◆ Front-end code edit data

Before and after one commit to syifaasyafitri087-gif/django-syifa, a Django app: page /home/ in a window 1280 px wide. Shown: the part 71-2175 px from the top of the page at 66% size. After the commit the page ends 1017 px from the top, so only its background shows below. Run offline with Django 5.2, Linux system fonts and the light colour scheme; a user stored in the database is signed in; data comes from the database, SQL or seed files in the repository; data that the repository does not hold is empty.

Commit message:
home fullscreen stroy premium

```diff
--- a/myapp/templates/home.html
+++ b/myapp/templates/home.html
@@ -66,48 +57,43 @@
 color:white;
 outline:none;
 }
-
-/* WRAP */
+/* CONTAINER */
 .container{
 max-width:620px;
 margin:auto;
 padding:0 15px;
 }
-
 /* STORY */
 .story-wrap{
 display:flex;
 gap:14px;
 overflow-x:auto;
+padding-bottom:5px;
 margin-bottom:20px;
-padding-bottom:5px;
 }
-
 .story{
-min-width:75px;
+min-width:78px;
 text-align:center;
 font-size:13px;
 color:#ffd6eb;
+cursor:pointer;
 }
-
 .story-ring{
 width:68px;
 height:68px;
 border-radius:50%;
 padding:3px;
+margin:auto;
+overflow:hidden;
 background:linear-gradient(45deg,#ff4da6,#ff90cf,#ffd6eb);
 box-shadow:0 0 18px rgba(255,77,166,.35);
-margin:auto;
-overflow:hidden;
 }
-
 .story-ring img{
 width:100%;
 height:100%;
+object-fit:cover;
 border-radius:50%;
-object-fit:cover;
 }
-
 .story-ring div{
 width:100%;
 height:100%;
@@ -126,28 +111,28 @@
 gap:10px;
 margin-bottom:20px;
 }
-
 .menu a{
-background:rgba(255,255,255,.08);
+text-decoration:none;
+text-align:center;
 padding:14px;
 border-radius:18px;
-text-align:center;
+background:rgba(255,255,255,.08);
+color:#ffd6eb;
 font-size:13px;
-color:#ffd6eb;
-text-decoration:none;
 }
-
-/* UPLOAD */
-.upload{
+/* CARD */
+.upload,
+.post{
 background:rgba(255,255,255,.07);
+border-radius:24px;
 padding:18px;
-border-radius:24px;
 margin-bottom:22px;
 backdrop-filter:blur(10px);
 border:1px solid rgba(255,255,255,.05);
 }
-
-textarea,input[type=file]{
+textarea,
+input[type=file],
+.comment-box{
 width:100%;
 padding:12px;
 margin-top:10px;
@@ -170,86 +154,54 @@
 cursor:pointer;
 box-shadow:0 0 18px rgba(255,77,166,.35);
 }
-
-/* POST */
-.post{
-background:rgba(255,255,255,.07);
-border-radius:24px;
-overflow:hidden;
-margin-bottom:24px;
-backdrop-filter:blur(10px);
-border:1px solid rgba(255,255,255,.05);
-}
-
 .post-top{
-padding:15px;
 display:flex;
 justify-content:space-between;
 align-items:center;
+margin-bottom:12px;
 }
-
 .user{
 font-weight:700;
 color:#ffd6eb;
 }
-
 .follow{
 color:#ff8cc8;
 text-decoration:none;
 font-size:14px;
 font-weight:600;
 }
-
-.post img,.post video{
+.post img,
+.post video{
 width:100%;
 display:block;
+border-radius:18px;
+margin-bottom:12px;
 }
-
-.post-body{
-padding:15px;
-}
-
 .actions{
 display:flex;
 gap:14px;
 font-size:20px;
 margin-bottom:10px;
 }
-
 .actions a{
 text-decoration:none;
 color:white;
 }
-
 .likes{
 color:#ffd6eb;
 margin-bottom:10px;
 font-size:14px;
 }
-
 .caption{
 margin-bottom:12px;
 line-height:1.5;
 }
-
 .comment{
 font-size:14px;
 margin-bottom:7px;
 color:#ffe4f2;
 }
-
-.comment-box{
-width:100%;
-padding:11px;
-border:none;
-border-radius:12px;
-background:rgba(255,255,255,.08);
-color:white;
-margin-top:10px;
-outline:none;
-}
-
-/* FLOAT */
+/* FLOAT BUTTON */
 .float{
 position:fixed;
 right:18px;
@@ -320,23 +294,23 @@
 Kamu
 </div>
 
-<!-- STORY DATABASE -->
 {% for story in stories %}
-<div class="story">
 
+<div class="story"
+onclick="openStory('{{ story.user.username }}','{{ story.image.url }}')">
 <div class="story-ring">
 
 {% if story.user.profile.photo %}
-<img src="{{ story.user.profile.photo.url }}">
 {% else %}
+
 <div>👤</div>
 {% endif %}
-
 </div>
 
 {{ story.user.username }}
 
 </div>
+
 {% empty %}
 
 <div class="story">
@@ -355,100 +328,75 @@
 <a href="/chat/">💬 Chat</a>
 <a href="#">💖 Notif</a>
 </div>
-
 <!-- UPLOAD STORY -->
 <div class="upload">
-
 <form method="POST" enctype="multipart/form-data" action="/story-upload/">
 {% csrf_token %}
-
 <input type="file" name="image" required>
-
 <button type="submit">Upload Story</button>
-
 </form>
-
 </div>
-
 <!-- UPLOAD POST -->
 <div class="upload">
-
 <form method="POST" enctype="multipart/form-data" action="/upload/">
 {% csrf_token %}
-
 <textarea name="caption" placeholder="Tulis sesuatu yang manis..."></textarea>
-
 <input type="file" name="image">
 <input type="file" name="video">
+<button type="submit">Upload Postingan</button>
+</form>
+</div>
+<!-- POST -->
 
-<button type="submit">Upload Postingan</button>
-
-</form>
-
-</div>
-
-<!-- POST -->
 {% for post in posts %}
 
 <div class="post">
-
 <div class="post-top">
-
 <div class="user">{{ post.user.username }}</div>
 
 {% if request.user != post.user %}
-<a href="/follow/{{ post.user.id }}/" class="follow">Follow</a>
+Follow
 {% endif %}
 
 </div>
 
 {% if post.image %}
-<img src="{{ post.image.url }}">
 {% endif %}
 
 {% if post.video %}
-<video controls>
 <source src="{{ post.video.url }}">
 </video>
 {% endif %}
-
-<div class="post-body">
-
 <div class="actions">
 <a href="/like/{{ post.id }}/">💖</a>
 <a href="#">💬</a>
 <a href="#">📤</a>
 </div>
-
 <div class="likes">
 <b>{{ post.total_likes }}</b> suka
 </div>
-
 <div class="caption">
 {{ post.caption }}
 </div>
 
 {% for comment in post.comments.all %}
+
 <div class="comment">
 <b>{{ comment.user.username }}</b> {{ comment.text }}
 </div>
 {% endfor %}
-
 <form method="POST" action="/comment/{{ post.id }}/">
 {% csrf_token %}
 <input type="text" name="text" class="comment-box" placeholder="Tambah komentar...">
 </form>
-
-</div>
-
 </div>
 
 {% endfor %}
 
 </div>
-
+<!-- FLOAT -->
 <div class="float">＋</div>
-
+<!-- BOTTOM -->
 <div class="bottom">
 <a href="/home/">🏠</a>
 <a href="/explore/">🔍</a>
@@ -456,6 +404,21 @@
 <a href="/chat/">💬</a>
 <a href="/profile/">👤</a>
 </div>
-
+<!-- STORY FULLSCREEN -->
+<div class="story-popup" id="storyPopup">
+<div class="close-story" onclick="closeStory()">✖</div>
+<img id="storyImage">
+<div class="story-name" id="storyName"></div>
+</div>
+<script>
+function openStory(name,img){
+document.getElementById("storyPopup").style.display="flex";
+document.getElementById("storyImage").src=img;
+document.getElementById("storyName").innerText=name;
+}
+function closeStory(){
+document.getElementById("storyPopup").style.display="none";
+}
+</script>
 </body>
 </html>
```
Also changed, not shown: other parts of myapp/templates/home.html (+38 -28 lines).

◆ PROBLEM DESCRIPTION
In full and exactly as written, reproduce the records above.

◆ RESULT FOR THIS EXERCISE
Before and after one commit to syifaasyafitri087-gif/django-syifa, a Django app: page /home/ in a window 1280 px wide. Shown: the part 71-2175 px from the top of the page at 66% size. After the commit the page ends 1017 px from the top, so only its background shows below. Run offline with Django 5.2, Linux system fonts and the light colour scheme; a user stored in the database is signed in; data comes from the database, SQL or seed files in the repository; data that the repository does not hold is empty.

Commit message:
home fullscreen stroy premium

```diff
--- a/myapp/templates/home.html
+++ b/myapp/templates/home.html
@@ -66,48 +57,43 @@
 color:white;
 outline:none;
 }
-
-/* WRAP */
+/* CONTAINER */
 .container{
 max-width:620px;
 margin:auto;
 padding:0 15px;
 }
-
 /* STORY */
 .story-wrap{
 display:flex;
 gap:14px;
 overflow-x:auto;
+padding-bottom:5px;
 margin-bottom:20px;
-padding-bottom:5px;
 }
-
 .story{
-min-width:75px;
+min-width:78px;
 text-align:center;
 font-size:13px;
 color:#ffd6eb;
+cursor:pointer;
 }
-
 .story-ring{
 width:68px;
 height:68px;
 border-radius:50%;
 padding:3px;
+margin:auto;
+overflow:hidden;
 background:linear-gradient(45deg,#ff4da6,#ff90cf,#ffd6eb);
 box-shadow:0 0 18px rgba(255,77,166,.35);
-margin:auto;
-overflow:hidden;
 }
-
 .story-ring img{
 width:100%;
 height:100%;
+object-fit:cover;
 border-radius:50%;
-object-fit:cover;
 }
-
 .story-ring div{
 width:100%;
 height:100%;
@@ -126,28 +111,28 @@
 gap:10px;
 margin-bottom:20px;
 }
-
 .menu a{
-background:rgba(255,255,255,.08);
+text-decoration:none;
+text-align:center;
 padding:14px;
 border-radius:18px;
-text-align:center;
+background:rgba(255,255,255,.08);
+color:#ffd6eb;
 font-size:13px;
-color:#ffd6eb;
-text-decoration:none;
 }
-
-/* UPLOAD */
-.upload{
+/* CARD */
+.upload,
+.post{
 background:rgba(255,255,255,.07);
+border-radius:24px;
 padding:18px;
-border-radius:24px;
 margin-bottom:22px;
 backdrop-filter:blur(10px);
 border:1px solid rgba(255,255,255,.05);
 }
-
-textarea,input[type=file]{
+textarea,
+input[type=file],
+.comment-box{
 width:100%;
 padding:12px;
 margin-top:10px;
@@ -170,86 +154,54 @@
 cursor:pointer;
 box-shadow:0 0 18px rgba(255,77,166,.35);
 }
-
-/* POST */
-.post{
-background:rgba(255,255,255,.07);
-border-radius:24px;
-overflow:hidden;
-margin-bottom:24px;
-backdrop-filter:blur(10px);
-border:1px solid rgba(255,255,255,.05);
-}
-
 .post-top{
-padding:15px;
 display:flex;
 justify-content:space-between;
 align-items:center;
+margin-bottom:12px;
 }
-
 .user{
 font-weight:700;
 color:#ffd6eb;
 }
-
 .follow{
 color:#ff8cc8;
 text-decoration:none;
 font-size:14px;
 font-weight:600;
 }
-
-.post img,.post video{
+.post img,
+.post video{
 width:100%;
 display:block;
+border-radius:18px;
+margin-bottom:12px;
 }
-
-.post-body{
-padding:15px;
-}
-
 .actions{
 display:flex;
 gap:14px;
 font-size:20px;
 margin-bottom:10px;
 }
-
 .actions a{
 text-decoration:none;
 color:white;
 }
-
 .likes{
 color:#ffd6eb;
 margin-bottom:10px;
 font-size:14px;
 }
-
 .caption{
 margin-bottom:12px;
 line-height:1.5;
 }
-
 .comment{
 font-size:14px;
 margin-bottom:7px;
 color:#ffe4f2;
 }
-
-.comment-box{
-width:100%;
-padding:11px;
-border:none;
-border-radius:12px;
-background:rgba(255,255,255,.08);
-color:white;
-margin-top:10px;
-outline:none;
-}
-
-/* FLOAT */
+/* FLOAT BUTTON */
 .float{
 position:fixed;
 right:18px;
@@ -320,23 +294,23 @@
 Kamu
 </div>
 
-<!-- STORY DATABASE -->
 {% for story in stories %}
-<div class="story">
 
+<div class="story"
+onclick="openStory('{{ story.user.username }}','{{ story.image.url }}')">
 <div class="story-ring">
 
 {% if story.user.profile.photo %}
-<img src="{{ story.user.profile.photo.url }}">
 {% else %}
+
 <div>👤</div>
 {% endif %}
-
 </div>
 
 {{ story.user.username }}
 
 </div>
+
 {% empty %}
 
 <div class="story">
@@ -355,100 +328,75 @@
 <a href="/chat/">💬 Chat</a>
 <a href="#">💖 Notif</a>
 </div>
-
 <!-- UPLOAD STORY -->
 <div class="upload">
-
 <form method="POST" enctype="multipart/form-data" action="/story-upload/">
 {% csrf_token %}
-
 <input type="file" name="image" required>
-
 <button type="submit">Upload Story</button>
-
 </form>
-
 </div>
-
 <!-- UPLOAD POST -->
 <div class="upload">
-
 <form method="POST" enctype="multipart/form-data" action="/upload/">
 {% csrf_token %}
-
 <textarea name="caption" placeholder="Tulis sesuatu yang manis..."></textarea>
-
 <input type="file" name="image">
 <input type="file" name="video">
+<button type="submit">Upload Postingan</button>
+</form>
+</div>
+<!-- POST -->
 
-<button type="submit">Upload Postingan</button>
-
-</form>
-
-</div>
-
-<!-- POST -->
 {% for post in posts %}
 
 <div class="post">
-
 <div class="post-top">
-
 <div class="user">{{ post.user.username }}</div>
 
 {% if request.user != post.user %}
-<a href="/follow/{{ post.user.id }}/" class="follow">Follow</a>
+Follow
 {% endif %}
 
 </div>
 
 {% if post.image %}
-<img src="{{ post.image.url }}">
 {% endif %}
 
 {% if post.video %}
-<video controls>
 <source src="{{ post.video.url }}">
 </video>
 {% endif %}
-
-<div class="post-body">
-
 <div class="actions">
 <a href="/like/{{ post.id }}/">💖</a>
 <a href="#">💬</a>
 <a href="#">📤</a>
 </div>
-
 <div class="likes">
 <b>{{ post.total_likes }}</b> suka
 </div>
-
 <div class="caption">
 {{ post.caption }}
 </div>
 
 {% for comment in post.comments.all %}
+
 <div class="comment">
 <b>{{ comment.user.username }}</b> {{ comment.text }}
 </div>
 {% endfor %}
-
 <form method="POST" action="/comment/{{ post.id }}/">
 {% csrf_token %}
 <input type="text" name="text" class="comment-box" placeholder="Tambah komentar...">
 </form>
-
-</div>
-
 </div>
 
 {% endfor %}
 
 </div>
-
+<!-- FLOAT -->
 <div class="float">＋</div>
-
+<!-- BOTTOM -->
 <div class="bottom">
 <a href="/home/">🏠</a>
 <a href="/explore/">🔍</a>
@@ -456,6 +404,21 @@
 <a href="/chat/">💬</a>
 <a href="/profile/">👤</a>
 </div>
-
+<!-- STORY FULLSCREEN -->
+<div class="story-popup" id="storyPopup">
+<div class="close-story" onclick="closeStory()">✖</div>
+<img id="storyImage">
+<div class="story-name" id="storyName"></div>
+</div>
+<script>
+function openStory(name,img){
+document.getElementById("storyPopup").style.display="flex";
+document.getElementById("storyImage").src=img;
+document.getElementById("storyName").innerText=name;
+}
+function closeStory(){
+document.getElementById("storyPopup").style.display="none";
+}
+</script>
 </body>
 </html>
```
Also changed, not shown: other parts of myapp/templates/home.html (+38 -28 lines).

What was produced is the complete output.